This post is continued from here.
I've been pleased that, in the last month, the 321 video has been shared so widely. It's meant that I've been able to interact online with a handful of people who have raised questions about the presentation. I'd say the reservation people have had is this: "Where's repentance?" In fact it's pretty much the only objection I've heard so far.
I was bracing myself for Trinitarian discussions. I was gearing up to present robust defences of Adam's historicity. None of that has come up. Yet.
But a good 8 or 10 times someone has said "This is a deficient gospel because there's no summons to repent."
There are a number of ways to respond to this. One is simply to say "This is only a 5 minute summary. You can't say everything."
Another is to say "the word 'repent' is not magic. John's Gospel, for one, gets along fine without it."
Another is to say: "Repentance is not, properly speaking, a part of the good news. The good news is the announcement of Jesus - His dying, rising, enthronement and return. The gospel is not about us, it's about Him. Repentance is the response to the good news."
Those things are true and they need saying at some point. But in most cases I've responded with a question of my own. Roughly speaking I've asked "Since 321 presents humanity as lost in Adam with no spiritual life in ourselves and no ability to produce life... and since the new life is presented as coming entirely from beyond us in Jesus... and since the new life of Jesus is presented as an all-embracing, marriage-like oneness with Jesus... what does the command to "be one with Jesus" lack which using the word "repent" would add?"
I've asked that kind of question many times but I've not yet received an answer. So let me ask it more generally...
If we proclaim the renunciation of self in Adam and the receiving of new life in Christ, what more do we want in our definition of repentance?
I know that no-one in these discussions wants to question salvation by "faith alone." But I do fear that - in wanting something more - 'faith alone' is exactly what's in jeopardy.
In some evangelistic presentations I see a desire to present salvation as a discrete series of steps.

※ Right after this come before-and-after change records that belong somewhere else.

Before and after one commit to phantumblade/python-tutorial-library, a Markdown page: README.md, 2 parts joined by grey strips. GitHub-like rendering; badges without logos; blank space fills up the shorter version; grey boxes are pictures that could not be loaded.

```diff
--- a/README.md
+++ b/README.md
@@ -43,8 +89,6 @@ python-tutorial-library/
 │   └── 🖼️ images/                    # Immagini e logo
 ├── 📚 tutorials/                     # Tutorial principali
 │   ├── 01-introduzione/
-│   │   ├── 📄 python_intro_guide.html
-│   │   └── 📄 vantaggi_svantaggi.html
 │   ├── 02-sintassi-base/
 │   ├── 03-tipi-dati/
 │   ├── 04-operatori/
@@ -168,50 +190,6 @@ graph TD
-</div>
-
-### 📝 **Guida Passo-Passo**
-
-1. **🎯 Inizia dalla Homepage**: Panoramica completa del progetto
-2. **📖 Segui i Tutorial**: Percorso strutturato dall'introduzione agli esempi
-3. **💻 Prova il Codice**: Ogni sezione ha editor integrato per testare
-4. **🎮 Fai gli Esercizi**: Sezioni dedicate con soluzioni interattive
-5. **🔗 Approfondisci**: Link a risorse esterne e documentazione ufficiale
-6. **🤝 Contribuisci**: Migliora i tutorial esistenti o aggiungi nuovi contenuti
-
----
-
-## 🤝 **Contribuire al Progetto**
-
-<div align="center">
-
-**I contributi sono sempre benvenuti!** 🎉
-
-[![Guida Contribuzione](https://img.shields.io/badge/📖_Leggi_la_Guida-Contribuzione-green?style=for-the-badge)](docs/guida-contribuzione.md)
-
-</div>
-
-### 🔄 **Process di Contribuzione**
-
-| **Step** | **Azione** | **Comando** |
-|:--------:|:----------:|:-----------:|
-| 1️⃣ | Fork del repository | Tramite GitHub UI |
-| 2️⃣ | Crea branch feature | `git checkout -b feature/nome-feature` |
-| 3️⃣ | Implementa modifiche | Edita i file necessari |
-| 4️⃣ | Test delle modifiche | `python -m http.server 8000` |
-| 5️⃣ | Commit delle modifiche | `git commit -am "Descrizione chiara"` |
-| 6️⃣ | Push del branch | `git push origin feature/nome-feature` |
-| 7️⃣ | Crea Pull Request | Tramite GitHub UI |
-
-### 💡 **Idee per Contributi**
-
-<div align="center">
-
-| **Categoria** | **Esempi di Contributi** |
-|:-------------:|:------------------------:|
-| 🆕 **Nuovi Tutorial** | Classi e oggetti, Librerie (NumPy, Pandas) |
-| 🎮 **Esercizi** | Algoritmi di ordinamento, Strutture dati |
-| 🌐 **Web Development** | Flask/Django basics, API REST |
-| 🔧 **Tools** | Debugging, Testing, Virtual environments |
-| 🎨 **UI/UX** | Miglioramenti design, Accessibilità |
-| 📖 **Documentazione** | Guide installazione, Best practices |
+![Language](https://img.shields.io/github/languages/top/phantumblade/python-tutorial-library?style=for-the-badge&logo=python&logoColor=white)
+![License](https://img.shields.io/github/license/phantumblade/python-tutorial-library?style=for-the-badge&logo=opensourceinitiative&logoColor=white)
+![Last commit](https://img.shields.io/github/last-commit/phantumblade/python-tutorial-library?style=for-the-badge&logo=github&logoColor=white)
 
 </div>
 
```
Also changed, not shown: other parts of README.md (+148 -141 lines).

There tend to be a sling of synonyms made into stages. The unbeliever is told to confess and profess and turn and surrender and trust and repent and submit and admit and believe and commit and do. It's not the seven sacraments of the Catholic Church. It's more stream-lined than that. And it's about internal, mental hoops to jump through. But still, so often it's a system we offer to people rather than the simplicity of offering the Son.
Have you ever heard a "close the deal" evangelistic talk in which Jesus Himself is not presented or offered? Perhaps the preacher has simply piled up illustration upon illustration - "There's a line... cross the line. Jesus has given you a cheque... bank the cheque. In the Matrix there's a red pill and a blue pill... which pill will you take?" What might begin as a call to "simply trust Jesus" becomes an exhortation to adopt this attitude or that, this resolution or that, and then... Well the thing is, when repentance is this discrete thing then the sinner who repents is only really left with their discrete repentance. They've "made the step", or whatever, but they're in great danger of leaving the meeting with a resolution not a redeemer.
All of which is to say - Offer Christ. The new life is in Him. And if a non-Christian hears this offer and says "I'm not sure I have it in me to repent", tell them:
"You definitely don’t have it in you. But God has given it to you in Jesus. Have Him!"